      Exactly, my old kids were soo wonderful, but I was worried that my unhappiness wasn’t good for them. It’s too bad, because we’re all just doing the best we can, you know? :) Thanks for reading girl!

  • This is an awesome guide! Very well said and there’s so much detail and thought going into this. Loved it

    xx -n
    Naomi in Wonderland

    • Julia

      Thanks girl, glad you like it :) and as always, thanks for reading! xx

  • Heidi Tuominen

    I live in London as Nanny but I did work as an aupair in Paris 4years ago. Good memories :)

    http://www.searchingforlbd.com

    http://www.searchingforlbd.com

    • Julia

      That must be so cool as well! I actually have a friend who is going to be doing just that next year 😀

  • Wow, happy you got out of the first situation she sounds awful.

    xx Falasha

    Bite My Fashion ll Instagram ll Bloglovin’

    • Julia

      Yes, she absolutely was!

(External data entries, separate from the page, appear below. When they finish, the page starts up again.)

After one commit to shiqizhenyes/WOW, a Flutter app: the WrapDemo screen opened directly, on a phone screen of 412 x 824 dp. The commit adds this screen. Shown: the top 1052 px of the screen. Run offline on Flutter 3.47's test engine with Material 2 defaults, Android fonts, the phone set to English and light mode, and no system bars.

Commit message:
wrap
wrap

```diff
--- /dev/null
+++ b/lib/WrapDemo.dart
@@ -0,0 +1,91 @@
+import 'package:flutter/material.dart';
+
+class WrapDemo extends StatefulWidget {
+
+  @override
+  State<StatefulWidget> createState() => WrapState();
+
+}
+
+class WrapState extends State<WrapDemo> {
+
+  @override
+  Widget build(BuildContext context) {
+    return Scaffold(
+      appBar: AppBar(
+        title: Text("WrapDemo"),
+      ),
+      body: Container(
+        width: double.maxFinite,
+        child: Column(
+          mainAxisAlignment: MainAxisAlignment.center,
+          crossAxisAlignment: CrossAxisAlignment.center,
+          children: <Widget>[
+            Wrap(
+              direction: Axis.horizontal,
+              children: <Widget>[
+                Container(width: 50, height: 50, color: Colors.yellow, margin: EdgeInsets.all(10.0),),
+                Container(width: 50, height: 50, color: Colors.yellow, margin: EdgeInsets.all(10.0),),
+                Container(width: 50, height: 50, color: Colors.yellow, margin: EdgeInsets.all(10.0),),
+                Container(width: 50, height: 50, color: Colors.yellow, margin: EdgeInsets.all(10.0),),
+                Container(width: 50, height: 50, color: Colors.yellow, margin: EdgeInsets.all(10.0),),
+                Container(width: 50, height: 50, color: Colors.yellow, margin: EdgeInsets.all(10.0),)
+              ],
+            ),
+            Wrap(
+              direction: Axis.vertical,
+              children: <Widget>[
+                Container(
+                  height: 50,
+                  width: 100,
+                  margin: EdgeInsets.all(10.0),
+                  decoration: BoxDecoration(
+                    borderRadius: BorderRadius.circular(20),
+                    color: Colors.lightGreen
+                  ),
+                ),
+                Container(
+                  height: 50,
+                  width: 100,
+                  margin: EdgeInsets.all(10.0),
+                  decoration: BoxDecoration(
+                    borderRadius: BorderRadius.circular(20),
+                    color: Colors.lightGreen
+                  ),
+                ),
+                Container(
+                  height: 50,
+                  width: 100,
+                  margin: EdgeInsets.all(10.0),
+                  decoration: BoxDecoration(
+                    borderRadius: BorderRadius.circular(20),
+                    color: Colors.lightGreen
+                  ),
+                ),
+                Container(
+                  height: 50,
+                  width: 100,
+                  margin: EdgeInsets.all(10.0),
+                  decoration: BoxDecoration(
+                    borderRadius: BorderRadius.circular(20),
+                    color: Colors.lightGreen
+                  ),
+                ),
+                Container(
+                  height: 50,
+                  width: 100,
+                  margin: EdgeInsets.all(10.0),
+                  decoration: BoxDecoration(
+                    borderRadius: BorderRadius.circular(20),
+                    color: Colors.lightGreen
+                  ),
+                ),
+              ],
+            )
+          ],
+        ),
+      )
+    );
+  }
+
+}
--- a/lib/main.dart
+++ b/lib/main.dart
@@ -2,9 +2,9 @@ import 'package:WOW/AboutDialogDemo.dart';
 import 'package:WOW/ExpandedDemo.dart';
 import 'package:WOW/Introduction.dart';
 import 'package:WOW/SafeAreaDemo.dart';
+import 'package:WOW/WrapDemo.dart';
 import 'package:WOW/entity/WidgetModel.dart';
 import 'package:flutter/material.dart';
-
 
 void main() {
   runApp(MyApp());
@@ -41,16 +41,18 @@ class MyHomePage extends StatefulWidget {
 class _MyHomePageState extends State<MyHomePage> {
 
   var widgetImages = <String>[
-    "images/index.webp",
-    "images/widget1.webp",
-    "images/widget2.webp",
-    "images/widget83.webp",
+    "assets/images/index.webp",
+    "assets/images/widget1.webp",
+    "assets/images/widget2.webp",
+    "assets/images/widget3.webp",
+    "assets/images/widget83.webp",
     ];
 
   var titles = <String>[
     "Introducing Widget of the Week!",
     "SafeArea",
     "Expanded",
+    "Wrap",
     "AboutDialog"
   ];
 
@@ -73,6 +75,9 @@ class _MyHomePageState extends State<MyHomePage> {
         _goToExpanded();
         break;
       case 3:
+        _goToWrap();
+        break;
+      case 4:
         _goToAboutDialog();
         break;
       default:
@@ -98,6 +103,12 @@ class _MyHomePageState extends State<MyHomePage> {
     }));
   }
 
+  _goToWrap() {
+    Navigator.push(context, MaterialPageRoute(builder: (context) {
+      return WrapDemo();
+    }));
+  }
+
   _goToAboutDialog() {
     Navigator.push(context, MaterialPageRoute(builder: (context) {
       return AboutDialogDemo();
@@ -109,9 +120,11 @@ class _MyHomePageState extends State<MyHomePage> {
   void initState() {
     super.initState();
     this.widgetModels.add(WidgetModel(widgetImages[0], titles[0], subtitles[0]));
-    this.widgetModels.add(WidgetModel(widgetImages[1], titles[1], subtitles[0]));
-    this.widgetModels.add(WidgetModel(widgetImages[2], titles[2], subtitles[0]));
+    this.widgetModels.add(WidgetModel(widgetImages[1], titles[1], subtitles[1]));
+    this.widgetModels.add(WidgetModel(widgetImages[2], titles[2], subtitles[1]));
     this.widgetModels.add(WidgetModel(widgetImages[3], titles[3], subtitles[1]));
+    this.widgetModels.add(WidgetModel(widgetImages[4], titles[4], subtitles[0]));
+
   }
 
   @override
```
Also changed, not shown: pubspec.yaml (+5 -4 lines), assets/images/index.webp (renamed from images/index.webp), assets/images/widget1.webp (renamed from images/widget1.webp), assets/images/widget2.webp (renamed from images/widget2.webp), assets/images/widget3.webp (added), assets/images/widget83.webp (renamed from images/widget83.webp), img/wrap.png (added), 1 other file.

But thankfully things ended up working out :)

  • Being a Californian totally makes shopping for colder months hard since we don’t have much first hand experience. :]

    // ▲ itsCarmen.com ▲

    • Julia

      Amen girl! In the back of my mind still, sunshine=warmth. The mindset did not fend well in December!

  • Olivia Aimes
  • Jenessa Sheffield

    Great tips! Sounds so fun!

    XO JNESS

    jenessasheffield

  • It makes me think of my year as a French assistant last year, exactly the same preparations and stuff. I met a lot of French Au pair in St Albans and they were all really happy with this experience !

    x

    Céline from Larry & Co.

    • Julia

      Oh I hope you enjoyed your year as well, your French must be amazing!!

  • I love hearing about your story! Being an au pair sounds like it would be crazy fun. I admire you so much for taking that jump to be one!
    xx Pia
    http://gymbagsandjetlags.com

    • Julia

      Thanks girl, and thank you for reading!

  • It’s such a shame you had such a negative experience to begin with, but so amazing that you could pick yourself back up and turn your year around! What are your opinions on the right age to be an au pair? It’s something that I’d be interested in in the future but I’m already 22!

    http://summerisntover.com

    • Julia

      Yes, I’m so happy that things ended up working out!

      There is no right or wrong age! I personally was very young, arriving here at 17. Most of my friends are 18-20, but believe it or not I know Au Pairs that are 24-28 years old! So go for it girl, I honestly think that you’ll still end up being on the younger side to be honest! 😀